“It would have gone extremely over budget,” Rahn said.

Rahn also said the state has spent another $565 million on transit improvements for the city, including replacing 35-year-old subway cars and overhauling aging light-rail vehicles.

He dismissed allegations that canceling the Red Line had an outsized impact on Baltimore’s African American residents.

“The facts do not support that in any way,” Rahn said. “We’re spending a tremendous amount for transit in support of the Baltimore region and, of course, we’re spending a significant amount for the D.C. area.”

How much BaltimoreLink will improve the lives of the city’s transit-dependent residents remains to be seen. Since the June 18 launch, some riders have complained about late buses, buses that never show up and bus stops that were nixed in the redesign. A recent public meeting on the rollout drew several hundred bus riders, many of them angry, according to media reports.
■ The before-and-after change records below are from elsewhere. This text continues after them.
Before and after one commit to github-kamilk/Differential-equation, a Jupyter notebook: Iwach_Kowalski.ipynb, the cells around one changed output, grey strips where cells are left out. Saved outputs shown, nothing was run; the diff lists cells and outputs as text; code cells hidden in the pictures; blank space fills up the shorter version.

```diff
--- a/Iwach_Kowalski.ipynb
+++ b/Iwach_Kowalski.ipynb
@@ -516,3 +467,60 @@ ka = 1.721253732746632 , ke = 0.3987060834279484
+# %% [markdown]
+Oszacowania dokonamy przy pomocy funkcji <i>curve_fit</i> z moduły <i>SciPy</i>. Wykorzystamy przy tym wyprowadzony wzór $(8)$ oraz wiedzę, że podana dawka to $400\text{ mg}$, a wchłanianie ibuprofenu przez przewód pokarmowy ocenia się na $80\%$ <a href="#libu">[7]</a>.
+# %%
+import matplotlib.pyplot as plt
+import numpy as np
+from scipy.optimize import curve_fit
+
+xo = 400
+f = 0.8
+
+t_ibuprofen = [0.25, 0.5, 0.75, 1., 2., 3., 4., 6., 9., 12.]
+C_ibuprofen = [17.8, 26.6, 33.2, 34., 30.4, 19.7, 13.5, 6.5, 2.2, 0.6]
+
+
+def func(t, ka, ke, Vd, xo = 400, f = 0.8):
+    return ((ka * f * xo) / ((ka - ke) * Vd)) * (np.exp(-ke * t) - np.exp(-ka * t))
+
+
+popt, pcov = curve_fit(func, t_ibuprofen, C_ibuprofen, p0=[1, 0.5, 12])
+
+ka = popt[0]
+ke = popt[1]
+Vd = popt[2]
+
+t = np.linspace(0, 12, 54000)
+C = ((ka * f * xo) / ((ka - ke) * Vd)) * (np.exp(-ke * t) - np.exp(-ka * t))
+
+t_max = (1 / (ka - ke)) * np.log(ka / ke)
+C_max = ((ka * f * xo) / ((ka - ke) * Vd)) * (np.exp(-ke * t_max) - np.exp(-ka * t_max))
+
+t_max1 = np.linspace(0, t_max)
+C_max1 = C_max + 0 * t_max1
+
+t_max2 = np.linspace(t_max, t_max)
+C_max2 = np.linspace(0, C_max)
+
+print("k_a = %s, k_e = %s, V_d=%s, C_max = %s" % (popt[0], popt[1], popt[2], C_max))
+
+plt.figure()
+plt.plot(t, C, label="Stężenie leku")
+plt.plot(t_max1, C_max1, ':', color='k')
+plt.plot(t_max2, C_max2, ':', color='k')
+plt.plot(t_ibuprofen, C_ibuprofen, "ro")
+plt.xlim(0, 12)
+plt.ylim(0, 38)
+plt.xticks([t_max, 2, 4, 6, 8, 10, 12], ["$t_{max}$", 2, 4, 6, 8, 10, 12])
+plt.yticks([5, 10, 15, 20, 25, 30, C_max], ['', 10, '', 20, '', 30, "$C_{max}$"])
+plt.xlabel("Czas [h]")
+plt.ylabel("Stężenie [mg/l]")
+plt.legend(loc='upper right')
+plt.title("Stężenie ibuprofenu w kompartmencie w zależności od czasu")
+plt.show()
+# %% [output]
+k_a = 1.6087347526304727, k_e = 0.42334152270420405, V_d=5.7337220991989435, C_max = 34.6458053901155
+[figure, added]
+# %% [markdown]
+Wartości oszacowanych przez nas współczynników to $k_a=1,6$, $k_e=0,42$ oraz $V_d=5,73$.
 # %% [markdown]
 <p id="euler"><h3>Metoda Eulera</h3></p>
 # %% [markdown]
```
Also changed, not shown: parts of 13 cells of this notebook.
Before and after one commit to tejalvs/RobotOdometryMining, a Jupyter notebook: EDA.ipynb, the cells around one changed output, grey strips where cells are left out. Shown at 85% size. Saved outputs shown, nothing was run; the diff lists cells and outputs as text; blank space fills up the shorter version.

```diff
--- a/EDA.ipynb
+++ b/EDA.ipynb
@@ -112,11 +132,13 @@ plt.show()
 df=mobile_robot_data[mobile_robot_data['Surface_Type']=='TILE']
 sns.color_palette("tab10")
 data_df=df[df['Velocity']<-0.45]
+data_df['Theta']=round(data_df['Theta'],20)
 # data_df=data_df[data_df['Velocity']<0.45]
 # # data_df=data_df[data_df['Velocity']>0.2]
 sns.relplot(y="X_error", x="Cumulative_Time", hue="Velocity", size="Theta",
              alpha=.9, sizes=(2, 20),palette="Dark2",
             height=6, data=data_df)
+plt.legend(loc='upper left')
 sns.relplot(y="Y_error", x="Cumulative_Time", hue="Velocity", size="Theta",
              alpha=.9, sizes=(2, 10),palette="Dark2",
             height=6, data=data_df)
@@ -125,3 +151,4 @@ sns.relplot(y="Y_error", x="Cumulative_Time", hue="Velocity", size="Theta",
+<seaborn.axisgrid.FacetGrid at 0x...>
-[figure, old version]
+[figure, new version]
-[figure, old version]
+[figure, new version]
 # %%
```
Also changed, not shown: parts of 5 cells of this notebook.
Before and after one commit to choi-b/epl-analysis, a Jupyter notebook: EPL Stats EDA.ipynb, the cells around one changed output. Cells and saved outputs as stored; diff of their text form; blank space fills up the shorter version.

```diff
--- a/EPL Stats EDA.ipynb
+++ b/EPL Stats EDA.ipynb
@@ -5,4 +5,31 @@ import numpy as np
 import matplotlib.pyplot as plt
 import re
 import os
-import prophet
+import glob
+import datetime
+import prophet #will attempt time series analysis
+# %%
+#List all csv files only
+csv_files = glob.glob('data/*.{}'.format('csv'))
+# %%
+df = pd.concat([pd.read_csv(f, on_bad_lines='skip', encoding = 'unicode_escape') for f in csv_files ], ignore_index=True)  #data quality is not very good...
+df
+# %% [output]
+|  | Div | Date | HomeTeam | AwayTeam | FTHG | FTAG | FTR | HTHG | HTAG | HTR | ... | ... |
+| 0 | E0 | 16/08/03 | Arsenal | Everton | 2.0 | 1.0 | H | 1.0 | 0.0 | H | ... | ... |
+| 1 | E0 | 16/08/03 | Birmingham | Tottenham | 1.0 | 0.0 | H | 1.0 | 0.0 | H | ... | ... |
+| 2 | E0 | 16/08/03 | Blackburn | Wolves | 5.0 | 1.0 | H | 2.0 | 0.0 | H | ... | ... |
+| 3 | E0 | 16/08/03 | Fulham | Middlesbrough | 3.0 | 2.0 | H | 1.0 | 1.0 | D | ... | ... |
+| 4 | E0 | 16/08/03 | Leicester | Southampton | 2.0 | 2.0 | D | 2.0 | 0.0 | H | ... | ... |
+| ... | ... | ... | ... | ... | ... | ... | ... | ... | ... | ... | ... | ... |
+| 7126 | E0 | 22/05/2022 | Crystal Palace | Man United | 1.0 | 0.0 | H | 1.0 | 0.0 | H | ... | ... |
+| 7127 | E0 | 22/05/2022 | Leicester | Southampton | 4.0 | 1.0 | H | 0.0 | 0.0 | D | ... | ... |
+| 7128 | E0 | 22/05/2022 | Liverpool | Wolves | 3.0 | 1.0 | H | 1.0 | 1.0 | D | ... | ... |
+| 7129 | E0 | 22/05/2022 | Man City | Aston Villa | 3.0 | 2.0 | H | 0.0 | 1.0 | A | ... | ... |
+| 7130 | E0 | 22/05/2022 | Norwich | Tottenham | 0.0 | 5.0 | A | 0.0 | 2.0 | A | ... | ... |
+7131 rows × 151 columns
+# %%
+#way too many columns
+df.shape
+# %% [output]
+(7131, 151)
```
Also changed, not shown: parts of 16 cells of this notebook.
Andrews, the Baltimore resident who filed one of the civil rights complaints, said he relies on buses to get to church, his finance job at a hotel, and evening classes toward a master's degree in theology. Since BaltimoreLink started, he said, he sometimes has had to transfer buses, adding 10 minutes to his previous 40-minute ride. A trip home from Arundel Mills Mall on a recent Saturday took four hours, he said, because the BaltimoreLink bus never showed up.

Though Andrews said he takes transit by choice, many low-income residents have no other options. He noted the Red Line would have served impoverished areas of the city where riots broke out in April 2015, after resident Freddie Gray died in police custody.

“It would have improved the lives of pretty disenfranchised people,” Andrews said. “And then you see the Purple Line moving forward. . . . I don’t bemoan the Purple Line getting on board in Prince George’s and Montgomery County. That’s great. But to see it move forward while our hopes are dashed here — it’s not a good feeling.”